- _TASK DETAILS_
Each line of the material below that holds the word "page" needs to be copied.

- _AVAILABLE RECORDS_
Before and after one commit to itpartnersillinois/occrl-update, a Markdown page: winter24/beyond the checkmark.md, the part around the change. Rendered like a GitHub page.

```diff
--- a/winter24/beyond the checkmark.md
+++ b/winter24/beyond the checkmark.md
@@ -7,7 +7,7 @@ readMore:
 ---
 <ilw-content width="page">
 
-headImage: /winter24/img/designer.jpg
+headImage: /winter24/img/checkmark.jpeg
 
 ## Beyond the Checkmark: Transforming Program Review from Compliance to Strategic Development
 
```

- _ANSWER BELOW_
Before and after one commit to itpartnersillinois/occrl-update, a Markdown page: winter24/beyond the checkmark.md, the part around the change. Rendered like a GitHub page.
 <ilw-content width="page">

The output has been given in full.